[Records from a data collection]
[Start of section]
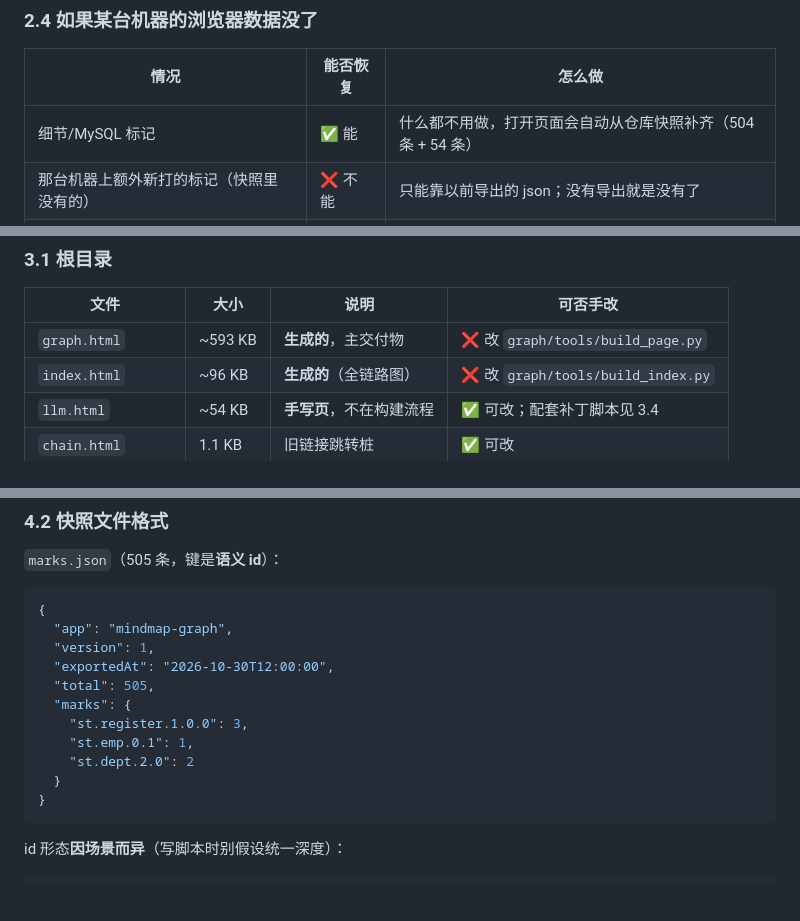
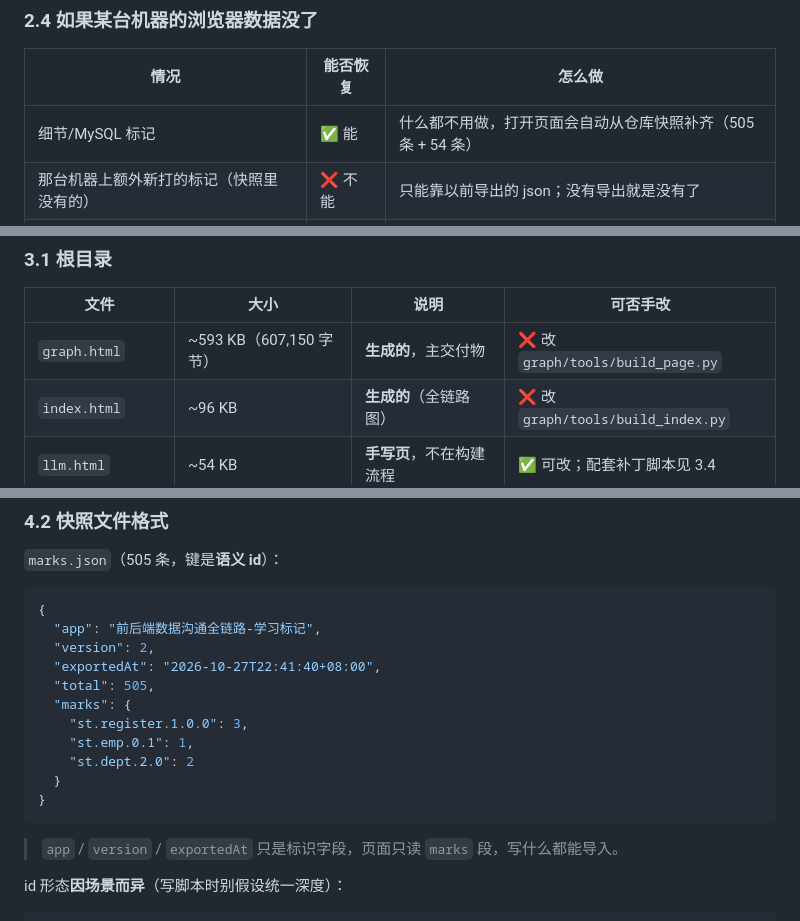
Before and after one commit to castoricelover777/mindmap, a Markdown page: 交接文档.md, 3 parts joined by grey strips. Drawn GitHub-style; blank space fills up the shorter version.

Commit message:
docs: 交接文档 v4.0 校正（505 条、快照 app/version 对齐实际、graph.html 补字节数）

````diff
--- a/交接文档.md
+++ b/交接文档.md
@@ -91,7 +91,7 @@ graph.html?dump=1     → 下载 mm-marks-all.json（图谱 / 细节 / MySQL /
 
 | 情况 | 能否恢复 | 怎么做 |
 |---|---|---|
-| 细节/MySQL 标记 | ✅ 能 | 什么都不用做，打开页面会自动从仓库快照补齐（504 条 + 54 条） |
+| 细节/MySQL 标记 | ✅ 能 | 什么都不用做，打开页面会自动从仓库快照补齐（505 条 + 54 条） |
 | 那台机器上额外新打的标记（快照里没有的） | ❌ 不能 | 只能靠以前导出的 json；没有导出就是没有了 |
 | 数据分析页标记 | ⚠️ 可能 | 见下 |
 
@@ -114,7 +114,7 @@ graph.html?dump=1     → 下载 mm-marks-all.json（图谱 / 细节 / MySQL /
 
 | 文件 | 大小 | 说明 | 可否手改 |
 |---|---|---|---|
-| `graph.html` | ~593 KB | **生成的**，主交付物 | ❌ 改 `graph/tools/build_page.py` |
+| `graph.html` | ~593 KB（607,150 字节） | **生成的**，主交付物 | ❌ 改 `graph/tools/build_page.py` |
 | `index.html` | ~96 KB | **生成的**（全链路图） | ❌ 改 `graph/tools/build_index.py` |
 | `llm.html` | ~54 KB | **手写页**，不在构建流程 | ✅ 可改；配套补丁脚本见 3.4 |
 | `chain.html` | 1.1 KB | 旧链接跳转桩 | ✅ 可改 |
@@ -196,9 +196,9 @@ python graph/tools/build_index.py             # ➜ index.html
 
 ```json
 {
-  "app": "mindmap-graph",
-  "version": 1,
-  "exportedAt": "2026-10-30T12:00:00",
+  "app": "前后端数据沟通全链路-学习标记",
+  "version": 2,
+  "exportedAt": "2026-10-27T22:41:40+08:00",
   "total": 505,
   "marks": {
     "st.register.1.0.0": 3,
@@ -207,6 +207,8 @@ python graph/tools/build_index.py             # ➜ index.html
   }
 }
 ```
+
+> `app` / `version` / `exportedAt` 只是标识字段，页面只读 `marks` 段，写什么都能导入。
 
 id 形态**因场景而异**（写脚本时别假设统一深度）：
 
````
[End of section]
[Start of section]
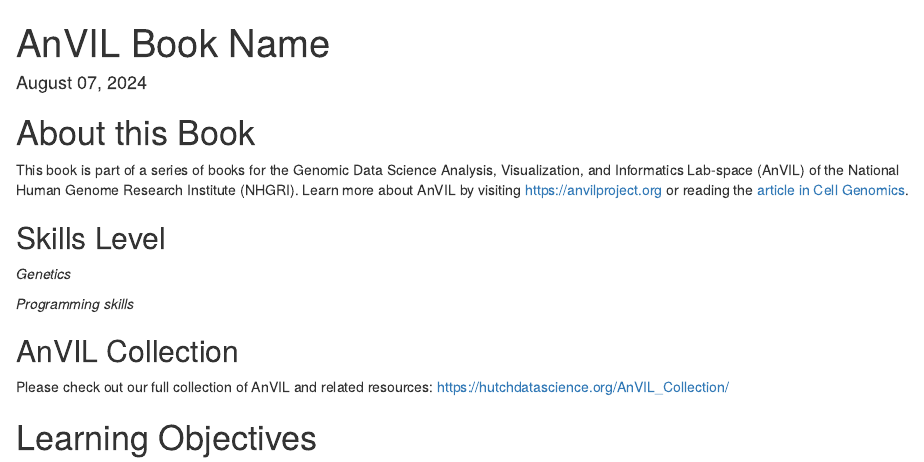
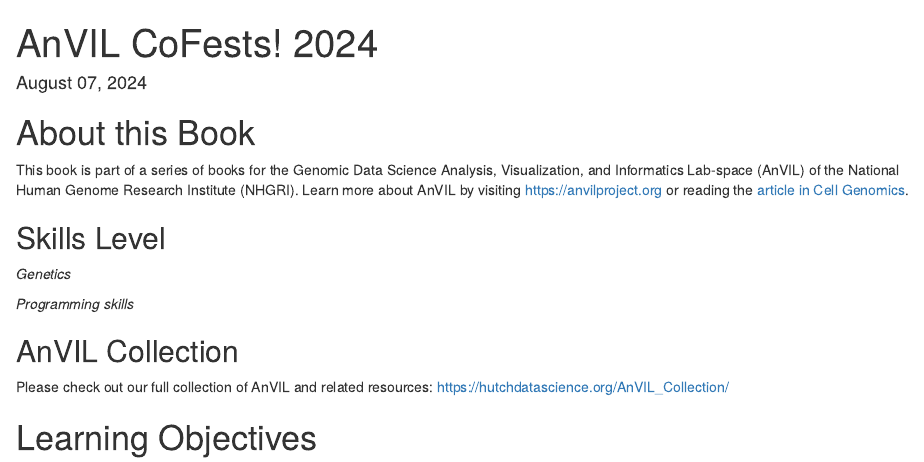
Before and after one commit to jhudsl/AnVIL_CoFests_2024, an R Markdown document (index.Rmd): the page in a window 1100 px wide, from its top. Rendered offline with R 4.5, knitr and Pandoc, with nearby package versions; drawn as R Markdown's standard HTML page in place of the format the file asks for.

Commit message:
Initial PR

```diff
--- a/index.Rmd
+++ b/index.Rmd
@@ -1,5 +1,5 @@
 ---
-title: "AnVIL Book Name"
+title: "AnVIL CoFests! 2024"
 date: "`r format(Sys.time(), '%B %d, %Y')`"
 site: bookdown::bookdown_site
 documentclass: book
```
[End of section]
* Task instructions *
In the data above, which lines include "MySQL"? Return those lines.

* Worked solution *
@@ -91,7 +91,7 @@ graph.html?dump=1     → 下载 mm-marks-all.json（图谱 / 细节 / MySQL /
-| 细节/MySQL 标记 | ✅ 能 | 什么都不用做，打开页面会自动从仓库快照补齐（504 条 + 54 条） |
+| 细节/MySQL 标记 | ✅ 能 | 什么都不用做，打开页面会自动从仓库快照补齐（505 条 + 54 条） |
@@ -114,7 +114,7 @@ graph.html?dump=1     → 下载 mm-marks-all.json（图谱 / 细节 / MySQL /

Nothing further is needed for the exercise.